When you’re in the middle of grief, it’s hard to tell whether you are progressing and healing. Movement in grief is usually very slow…so slow, in fact, that you never see it happening. What signs can tell you when you are beginning to heal from the traumatic emotional wounds of loss?
This is not an exhaustive list. But here are some signs to encourage you that your grief is healthy and you are moving toward healing:
- You move from survival mode to beginning to return to your life and hope for the future.
- You quit letting grief just happen to you and decide to take a more proactive stance in how you mourn.
- You move from anger, frustration and irritability toward adapting to your new reality.
- Thoughts about your loved one bring you more comfort than sadness.
- You not only accept help from others but you begin reaching out to others in grief or crisis.
- You begin to see your grief and mourning as a way to honor your loved one’s life and to express your continuing love for them.
- You move from constant emotional turmoil and being negative to enjoying life once again and being positive.
- You understand you hurt yourself by dwelling on the past and all of your regrets and guilt about your relationship with your loved one. You work toward forgiving yourself.
- You quit obsessing on what lies ahead for you and your children. You quit living in worries, fears and anxieties about things that may never happen.

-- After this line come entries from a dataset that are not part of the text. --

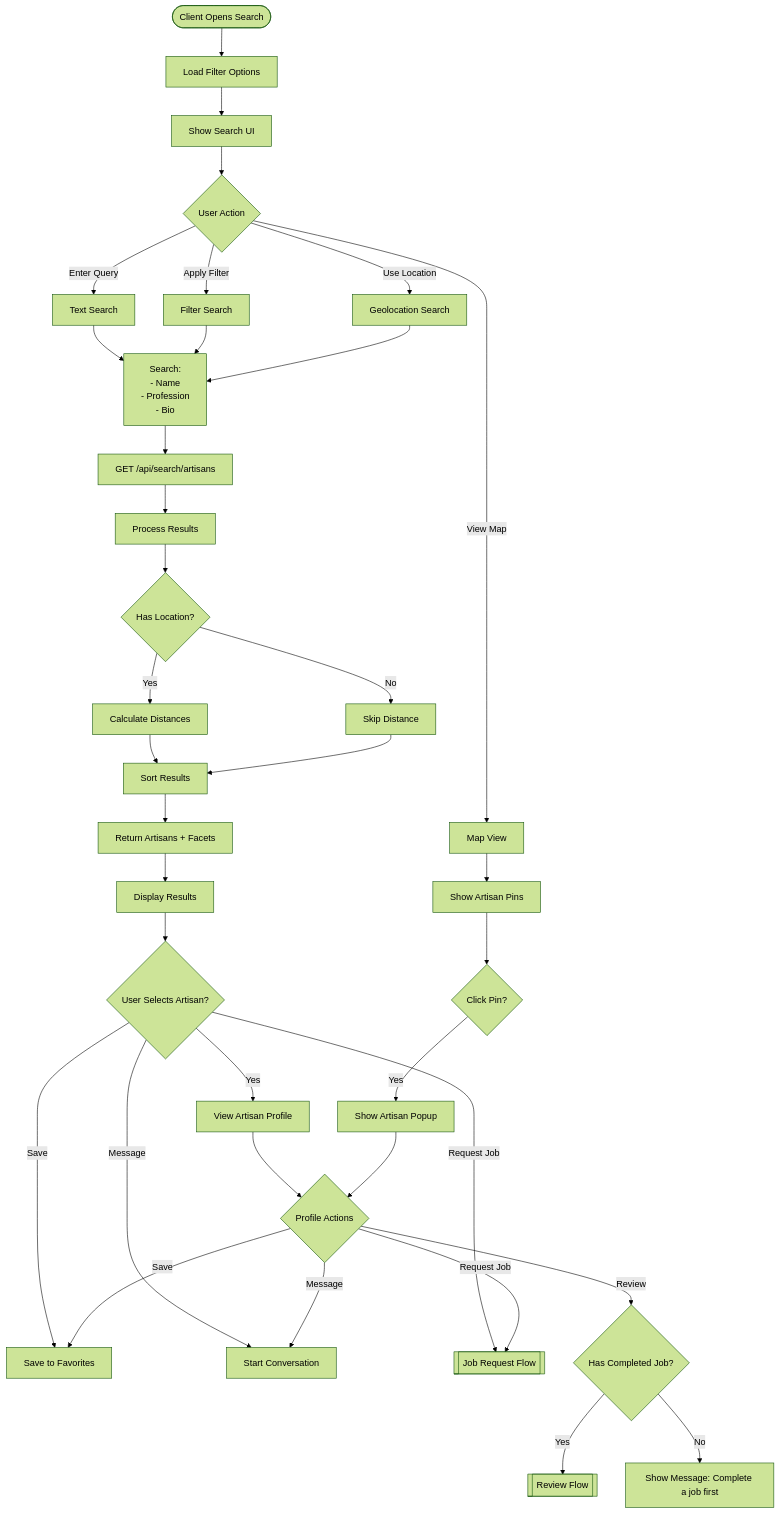
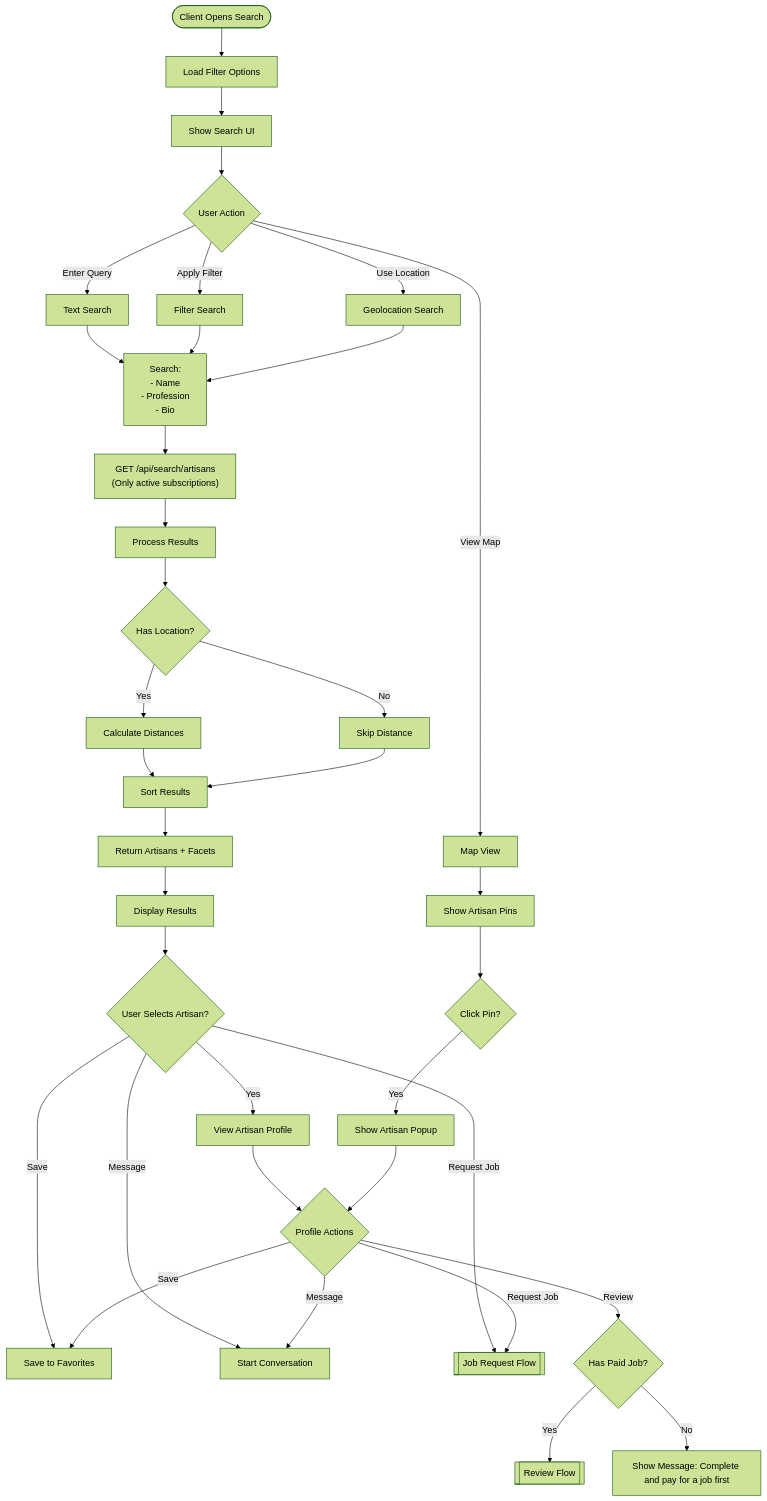
Before and after one commit to Mont3ll/ArtisanLink: diagram 12 of 15 in docs/FLOWCHARTS.md, drawn with Mermaid (forest theme). The commit also changed other lines of this file and 23 other files, not shown here.

First line of the commit message:
fix: multi-flow audit — 11 fixes, subscription gating, messaging attachments, admin doc preview

````diff
--- a/docs/FLOWCHARTS.md
+++ b/docs/FLOWCHARTS.md
@@ -456,49 +458,49 @@
 ```mermaid
 flowchart TD
     Start([Client Opens Search]) --> LoadFilters[Load Filter Options]
     LoadFilters --> ShowUI[Show Search UI]
     
     ShowUI --> UserAction{User Action}
     
     UserAction -->|Enter Query| TextSearch[Text Search]
     UserAction -->|Apply Filter| FilterSearch[Filter Search]
     UserAction -->|Use Location| GeoSearch[Geolocation Search]
     UserAction -->|View Map| MapView[Map View]
     
     TextSearch --> BuildQuery["Search:<br/>- Name<br/>- Profession<br/>- Bio"]
     FilterSearch --> BuildQuery
     GeoSearch --> BuildQuery
     
-    BuildQuery --> APICall["GET /api/search/artisans"]
+    BuildQuery --> APICall["GET /api/search/artisans<br/>(Only active subscriptions)"]
     APICall --> ProcessResults[Process Results]
     
     ProcessResults --> CalculateDistance{Has Location?}
     CalculateDistance -->|Yes| AddDistance[Calculate Distances]
     CalculateDistance -->|No| SkipDistance[Skip Distance]
     
     AddDistance --> SortResults[Sort Results]
     SkipDistance --> SortResults
     
     SortResults --> ReturnResults[Return Artisans + Facets]
     ReturnResults --> DisplayResults[Display Results]
     
     DisplayResults --> UserSelect{User Selects Artisan?}
     UserSelect -->|Yes| ViewProfile[View Artisan Profile]
     UserSelect -->|Save| SaveArtisan[Save to Favorites]
     UserSelect -->|Message| StartConversation[Start Conversation]
     UserSelect -->|Request Job| RequestJob[[Job Request Flow]]
     
     ViewProfile --> ProfileActions{Profile Actions}
     ProfileActions -->|Save| SaveArtisan
     ProfileActions -->|Message| StartConversation
     ProfileActions -->|Request Job| RequestJob
-    ProfileActions -->|Review| CheckCanReview{Has Completed Job?}
+    ProfileActions -->|Review| CheckCanReview{Has Paid Job?}
     
     CheckCanReview -->|Yes| WriteReview[[Review Flow]]
-    CheckCanReview -->|No| NoReview[Show Message: Complete a job first]
+    CheckCanReview -->|No| NoReview[Show Message: Complete and pay for a job first]
     
     MapView --> ShowPins[Show Artisan Pins]
     ShowPins --> ClickPin{Click Pin?}
     ClickPin -->|Yes| ShowPopup[Show Artisan Popup]
     ShowPopup --> ProfileActions
 ```
````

- You quit focusing on the death and how your loved one died and begin focusing on how they lived, the love you have for them and what they gave you that can never be taken away.
- You let yourself have fun and enjoy life.

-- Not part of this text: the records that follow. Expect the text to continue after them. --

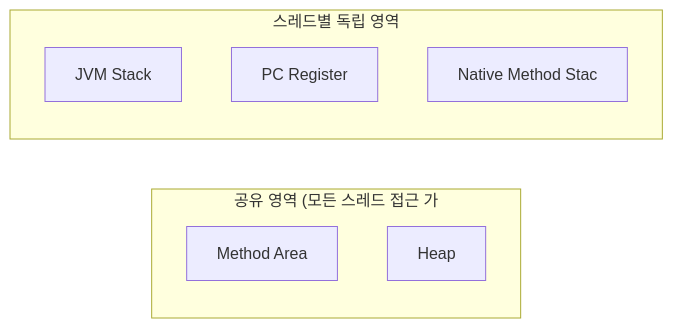
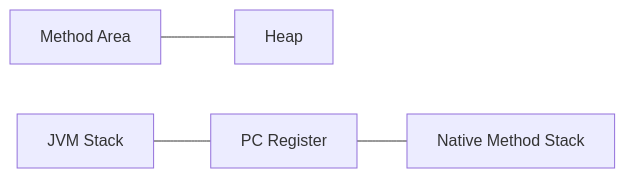
The third of 7 diagrams in _posts/java/2026-05-02-jvm-architecture.md (yjkim2015/yjkim2015.github.io), drawn with Mermaid before and after one commit. The commit also changed other lines of this file and 155 other files, not shown here.

First line of the commit message:
Mermaid 전면 수정: subgraph 제거, participant/노드/줄수 축소 (342블록)

````diff
--- a/_posts/java/2026-05-02-jvm-architecture.md
+++ b/_posts/java/2026-05-02-jvm-architecture.md
@@ -266,12 +266,6 @@
 ```mermaid
 flowchart LR
-    subgraph SHARED["공유 영역 (모든 스레드 접근 가"]
-        MA["Method Area"]
-        HP["Heap"]
-    end
-    subgraph THREAD["스레드별 독립 영역"]
-        ST["JVM Stack"]
-        PC["PC Register"]
-        NS["Native Method Stac"]
-    end
+    MA["Method Area"] --- HP["Heap"]
+    ST["JVM Stack"] --- PC["PC Register"]
+    PC --- NS["Native Method Stack"]
 ```
````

- You begin to realize that you can and will survive the experience of grief.
- You accept your loss story and use it to help you heal and to help other mourners.
- You gain strength and encouragement knowing how you have moved through the changes of grief. This strength and encouragement gives you confidence for the changes that still lie ahead in your grief journey.

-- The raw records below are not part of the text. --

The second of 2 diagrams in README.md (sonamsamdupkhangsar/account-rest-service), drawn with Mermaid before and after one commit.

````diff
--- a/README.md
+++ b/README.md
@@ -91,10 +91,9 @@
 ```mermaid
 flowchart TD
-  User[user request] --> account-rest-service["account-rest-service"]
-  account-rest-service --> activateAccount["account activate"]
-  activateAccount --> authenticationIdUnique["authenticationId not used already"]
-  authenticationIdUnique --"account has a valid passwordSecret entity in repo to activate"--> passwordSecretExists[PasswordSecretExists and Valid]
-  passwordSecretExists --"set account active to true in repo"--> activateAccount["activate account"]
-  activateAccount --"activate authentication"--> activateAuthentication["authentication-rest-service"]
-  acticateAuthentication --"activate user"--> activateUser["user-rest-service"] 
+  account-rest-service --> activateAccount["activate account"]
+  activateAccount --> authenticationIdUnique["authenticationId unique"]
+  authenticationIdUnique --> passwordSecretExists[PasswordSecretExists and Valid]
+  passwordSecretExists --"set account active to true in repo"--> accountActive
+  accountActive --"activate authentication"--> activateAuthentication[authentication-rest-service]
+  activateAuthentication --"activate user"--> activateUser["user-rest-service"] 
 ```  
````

- You accept that sadness and depression are a part of grief that will change over time.
- You decide to quit taking yourself and life so seriously. You know your loved one would not want your life to be totally ruined because they died.
- Your dread of holidays and special days becomes less and less.
- You start focusing on the things in your life to be thankful for.
- You decide to always remember your loved one in meaningful ways that will honor their valuable life.
- You get up in the morning knowing there is something to look forward to
Written by Larry M. Barber, LPC-S, CT author of the grief survival guide “Love Never Dies: Embracing Grief with Hope and Promise” available online at Amazon (http://www.amazon.com/Love-Never-LPC-S-Larry-Barber/dp/1613796005 ), Barnes & Noble (http://www.barnesandnoble.com/w/love-never-dies-lpc-s-ct-larry-m-barber-ct-larry-m/1104364890?ean=9781613796016).
The grief survival guide is also available in Spanish as “El Amor Nunca Muere: Aceptando el Dolor con Esperanza y Promesa”
Both English and Spanish versions are available for Kindle and Nook. Larry is the director of GriefWorks, a free grief support program for children and their families in Dallas TX http://grief-works.org.